As a NASDAQ company, M&A in the U.S. cannabis market is not yet on the table. With regulation progressing in the European market, Village Farms may be open to potential deals as it determines how to build its business model there.
Village Farms has added to its team over the past year. For example, Ann Gillin Lefever joined the company as Executive Vice President of Corporate Affairs. She is working closely with DeGiglio and the leadership teams at Pure Sunfarms and Rose LifeScience. The company has also made strategic additions to the Pure Sunfarms team, and it plans to bring a CFO onboard at the cannabis subsidiary.
Prudent Capital Strategy
Right now, institutional investors account for 30 to 35 percent of Village Farms’ investor pool. While this percentage is low for many industries, it is high compared to Village Farms’ competitors in the cannabis space, according to DeGiglio. He hopes to see more investor excitement following positive regulatory progress. Right now, Sundial is the company’s second-largest shareholder.
Village Farms has focused on prudent capital spend. When looking at competitors, DeGiglio considers Village Farms to have an edge based on the amount it has spent for the capacity it currently has.
The Village Farms team is anticipating stronger numbers in the second half of the year compared to the first half, according to DeGiglio. Innovation at Pure Sunfarms is helping to drive that growth. For example, the Jet Fuel Gelato strain launched about six months ago has hit one of the top spots in the Ontario market.
Successful Strains, Like Jet Fuel Gelato, Are Helping to Drive Growth.

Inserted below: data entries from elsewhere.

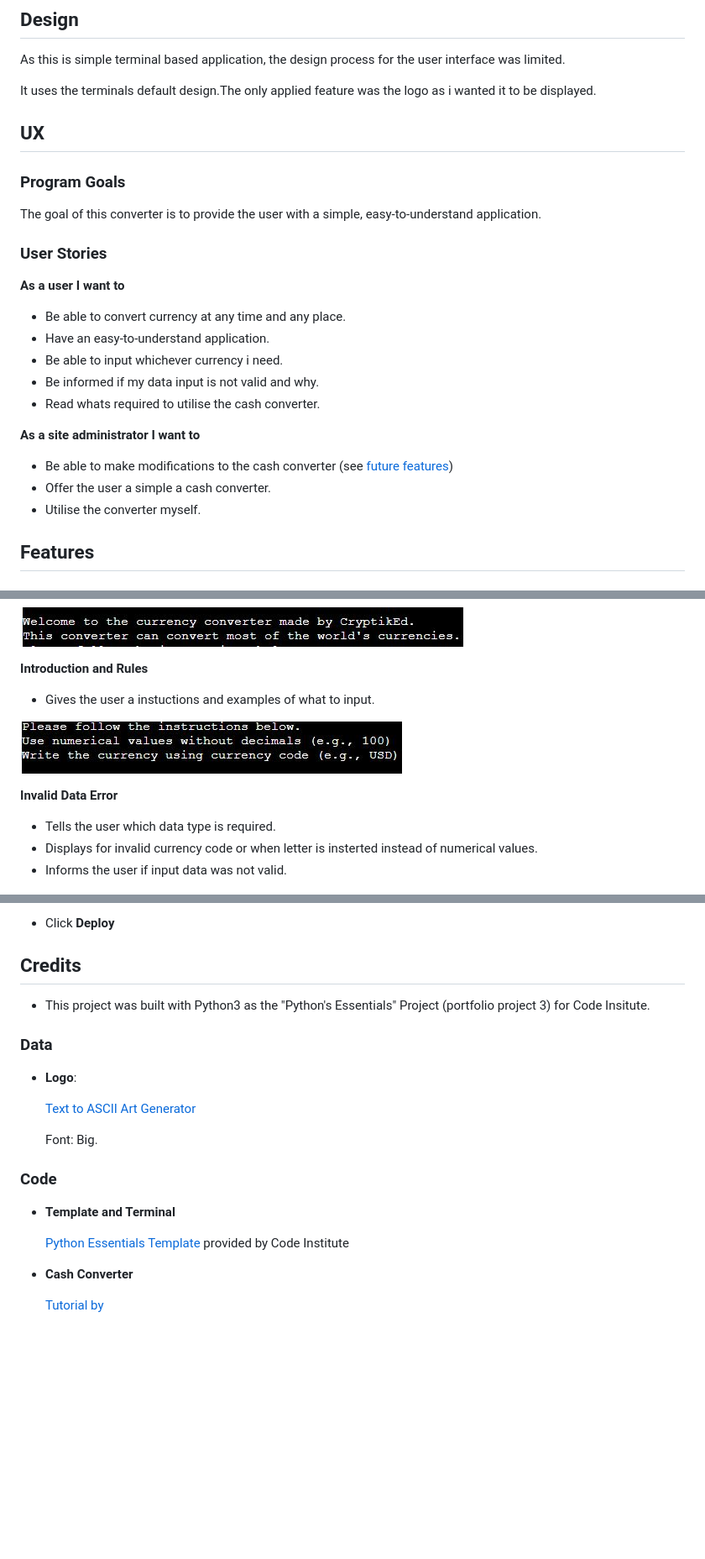
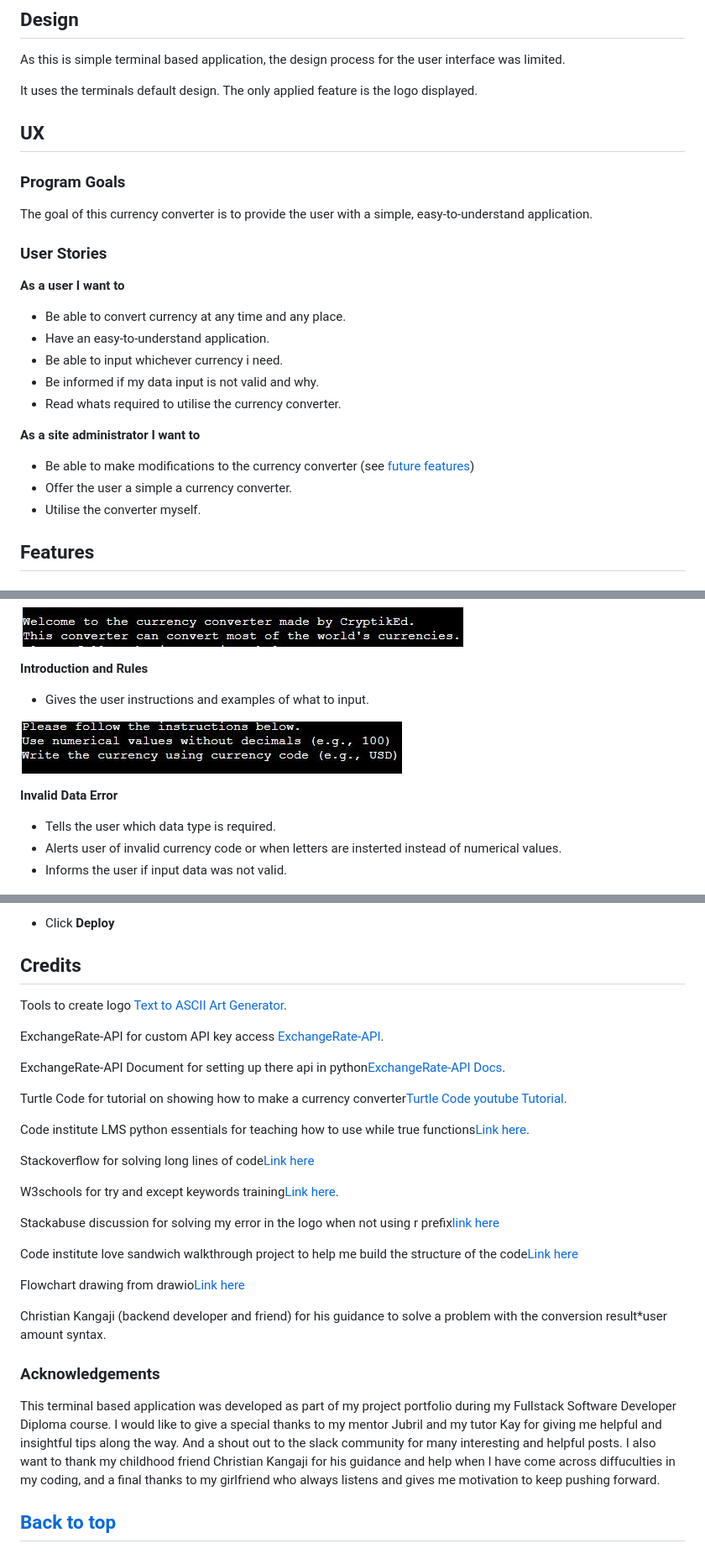
Before and after one commit to CryptikEd/Cash-Converter, a Markdown page: README.md, 3 parts joined by grey strips. Shown at 84% size. Rendered like a GitHub page; blank space fills up the shorter version.

Commit message:
Update README.md
Updated credits and acknowledgements in readme.

```diff
--- a/README.md
+++ b/README.md
@@ -43,14 +42,14 @@ The following wireframe (created with [drawio](https://www.drawio.com/)) visuali
 
 As this is simple terminal based application, the design process for the user interface was limited.
 
-It uses the terminals default design.The only applied feature was the logo as i wanted it to be displayed.
+It uses the terminals default design. The only applied feature is the logo displayed.
 
 
 ## UX
 
 ### Program Goals
 
-The goal of this converter is to provide the user with a simple, easy-to-understand application.
+The goal of this currency converter is to provide the user with a simple, easy-to-understand application.
 
 ### User Stories
 
@@ -60,13 +59,13 @@ The goal of this converter is to provide the user with a simple, easy-to-underst
 - Have an easy-to-understand application.
 - Be able to input whichever currency i need.
 - Be informed if my data input is not valid and why.
-- Read whats required to utilise the cash converter.
+- Read whats required to utilise the currency converter.
 
 
 **As a site administrator I want to**
 
-- Be able to make modifications to the cash converter (see [future features](#possible-future-features))
-- Offer the user a simple a cash converter.
+- Be able to make modifications to the currency converter (see [future features](#possible-future-features))
+- Offer the user a simple a currency converter.
 - Utilise the converter myself.
 
 ## Features
@@ -89,14 +88,14 @@ The goal of this converter is to provide the user with a simple, easy-to-underst
 ![Welcome message](assets/images/welcomemessage.JPG)
 
 **Introduction and Rules**
-- Gives the user a instuctions and examples of what to input.
+- Gives the user instructions and examples of what to input.
 
 ![cash converter instuctions](assets/images/instructions.JPG)
 
 
 **Invalid Data Error**
 - Tells the user which data type is required.
-- Displays for invalid currency code or when letter is insterted instead of numerical values.
+- Alerts user of invalid currency code or when letters are insterted instead of numerical values.
 - Informs the user if input data was not valid.
 
 
@@ -161,22 +160,33 @@ To deploy:
 - Click **Deploy**
 
 ## Credits
-- This project was built with Python3 as the "Python's Essentials" Project (portfolio project 3) for Code Insitute.
-### Data
 
-- **Logo**:
+Tools to create logo [Text to ASCII Art Generator](https://patorjk.com/software/taag/#p=display&h=1&v=1&f=Big&t=Cash%20Converter).
 
-    [Text to ASCII Art Generator](https://patorjk.com/software/taag/#p=display&h=1&v=1&f=Big&t=Cash%20Converter)
+ExchangeRate-API for custom API key access [ExchangeRate-API](https://www.exchangerate-api.com/).
 
-    Font: Big.
+ExchangeRate-API Document for setting up there api in python[ExchangeRate-API Docs](https://www.exchangerate-api.com/docs/python-currency-api).
+
+Turtle Code for tutorial on showing how to make a currency converter[Turtle Code youtube Tutorial](https://www.youtube.com/watch?v=isx6SpxZ4y0).
+
+Code institute LMS python essentials for teaching how to use while true functions[Link here](https://learn.codeinstitute.net/courses/course-v1:CodeInstitute+LS101+2021_T1/courseware/293ee9d8ff3542d3b877137ed81b9a5b/e3b664e16366444c8d722c5d8340b340/?child=first).
+
+Stackoverflow for solving long lines of code[Link here](https://stackoverflow.com/questions/45965007/multiline-f-string-in-python)
+
+W3schools for try and except keywords training[Link here](https://www.w3schools.com/python/python_try_except.asp).
+
+Stackabuse discussion for solving my error in the logo when not using r prefix[link here](https://stackabuse.com/the-u-and-r-string-prefixes-and-raw-string-literals-in-python/)
+
+Code institute love sandwich walkthrough project to help me build the structure of the code[Link here](https://learn.codeinstitute.net/courses/course-v1:CodeInstitute+LS101+2021_T1/courseware/293ee9d8ff3542d3b877137ed81b9a5b/58d3e90f9a2043908c62f31e51c15deb/)
+
+Flowchart drawing from drawio[Link here](https://www.drawio.com/)
+
+Christian Kangaji (backend developer and friend) for his guidance to solve a problem with the conversion result*user amount syntax.
 
 
-### Code
+### Acknowledgements
 
-- **Template and Terminal**
+This terminal based application was developed as part of my project portfolio during my Fullstack Software Developer Diploma course. I would like to give a special thanks to my mentor Jubril and my tutor Kay for giving me helpful and insightful tips along the way. And a shout out to the slack community for many interesting and helpful posts. I also want to thank my childhood friend Christian Kangaji for his guidance and help when I have come across diffuculties in my coding, and a final thanks to my girlfriend who always listens and gives me motivation to keep pushing forward.
 
-    [Python Essentials Template](https://github.com/Code-Institute-Org/python-essentials-template) provided by Code Institute
-
-- **Cash Converter**
-
-    [Tutorial by ]()
+[Back to top](<#contents>)
+---
```
Also changed, not shown: other parts of README.md (+4 -5 lines).
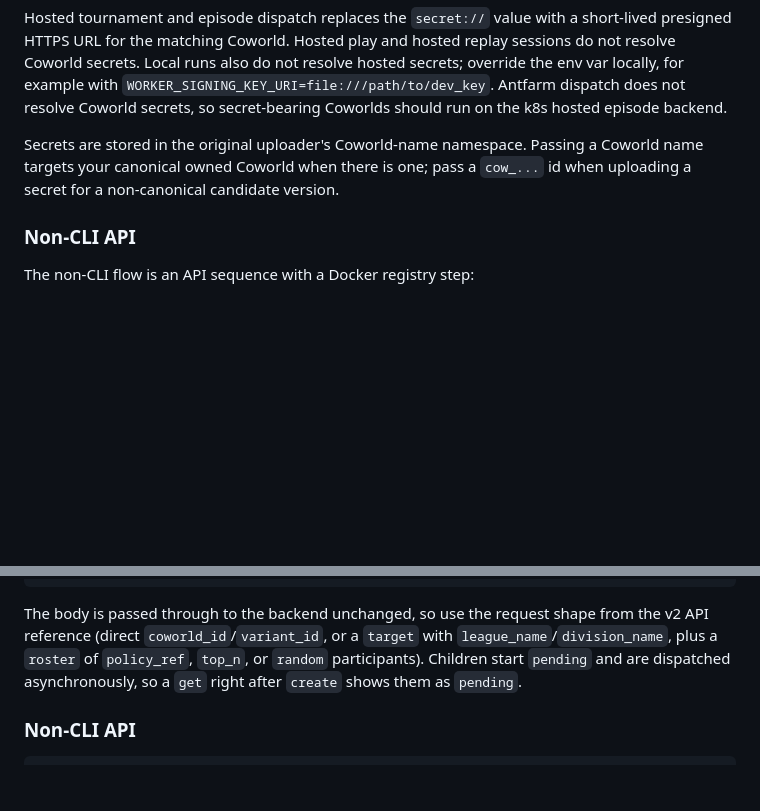
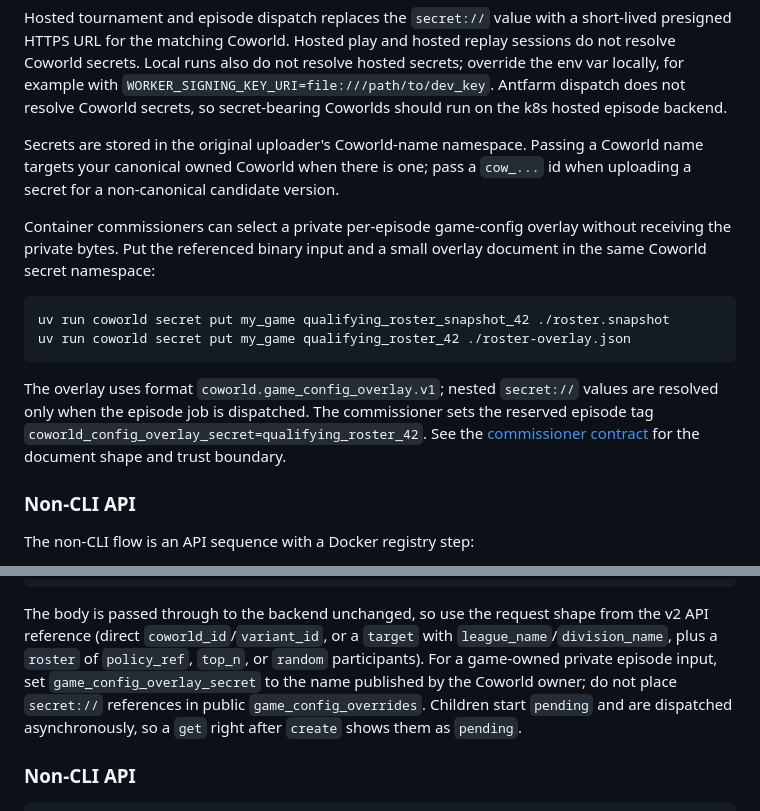
Before and after one commit to Metta-AI/coworld, a Markdown page: COOKBOOK.md, 2 parts joined by grey strips. Drawn GitHub-style; blank space fills up the shorter version.

Commit message:
Private Coworld episode inputs (#17671)
## Summary

- add owner-scoped, typed private game-config overlays for commissioner
rounds and XP requests
- resolve nested Coworld secret URIs only at Kubernetes dispatch and
reject them on Antfarm/public overrides
- enable the existing KMS-encrypted Coworld secret store in the
canonical production dispatch environment
- document the commissioner/XP contracts and regenerate OpenAPI clients

## Validation

- 129 focused backend/dispatcher/OpenAPI tests passed (2 pre-existing
environment skips)
- 32 commissioner-dispatch tests passed after the CI fix
- the exact Bazel Pyright target reported by BuildBuddy passes in a
fresh isolated output base
- Ruff check and format passed on all changed Python files
- Pyright passed on all changed backend modules
- OpenAPI staleness tests passed

[Codex, acting on behalf of relh]

---------

Co-authored-by: Codex GPT-5 <noreply@openai.com>

````diff
--- a/COOKBOOK.md
+++ b/COOKBOOK.md
@@ -652,6 +652,20 @@ backend.
 Secrets are stored in the original uploader's Coworld-name namespace. Passing a Coworld name targets your canonical owned
 Coworld when there is one; pass a `cow_...` id when uploading a secret for a non-canonical candidate version.
 
+Container commissioners can select a private per-episode game-config overlay without receiving the private bytes. Put
+the referenced binary input and a small overlay document in the same Coworld secret namespace:
+
+```bash
+uv run coworld secret put my_game qualifying_roster_snapshot_42 ./roster.snapshot
+uv run coworld secret put my_game qualifying_roster_42 ./roster-overlay.json
+```
+
+The overlay uses format `coworld.game_config_overlay.v1`; nested `secret://` values are resolved only when the episode
+job is dispatched. The commissioner sets the reserved episode tag
+`coworld_config_overlay_secret=qualifying_roster_42`. See the
+[commissioner contract](src/coworld/docs/roles/COMMISSIONER.md#schedule_episodes) for the document shape and trust
+boundary.
+
 ### Non-CLI API
 
 The non-CLI flow is an API sequence with a Docker registry step:
@@ -794,6 +808,8 @@ uv run coworld xp-request episodes xreq_...
 The body is passed through to the backend unchanged, so use the request shape from the v2 API reference (direct
 `coworld_id`/`variant_id`, or a `target` with `league_name`/`division_name`, plus a `roster` of `policy_ref`, `top_n`,
 or `random` participants).
+For a game-owned private episode input, set `game_config_overlay_secret` to the name published by the Coworld owner;
+do not place `secret://` references in public `game_config_overrides`.
 Children start `pending` and are dispatched asynchronously, so a `get` right after `create` shows them as `pending`.
 
 ### Non-CLI API
````
Also changed, not shown: 1 other file.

The company also has strong wholesale sales, and it has launched a value brand to compete in the value segment. The brand was launched in Vancouver, British Columbia, and it sold out in three days, according to DeGiglio. The brand was recently launched in Alberta, and it will be making its debut in more markets this fall. Additionally, the introduction of Rose LifeScience’s Promenade brand has helped to drive increased market share in Quebec.
Village Farms is also investing in ways to continually improve quality. For example, its 1.6 million square feet of production is now 100 percent hang dried.
Village Farms is building the foundation for its brands with high-quality, low-cost production. It has focused on getting that model right in Canada before looking to international markets. Now, Europe is on its radar. The company still has to navigate the challenging tax environment in Canada and wait for regulatory progress in the U.S., but DeGiglio sees plenty of opportunities ahead in this nascent industry.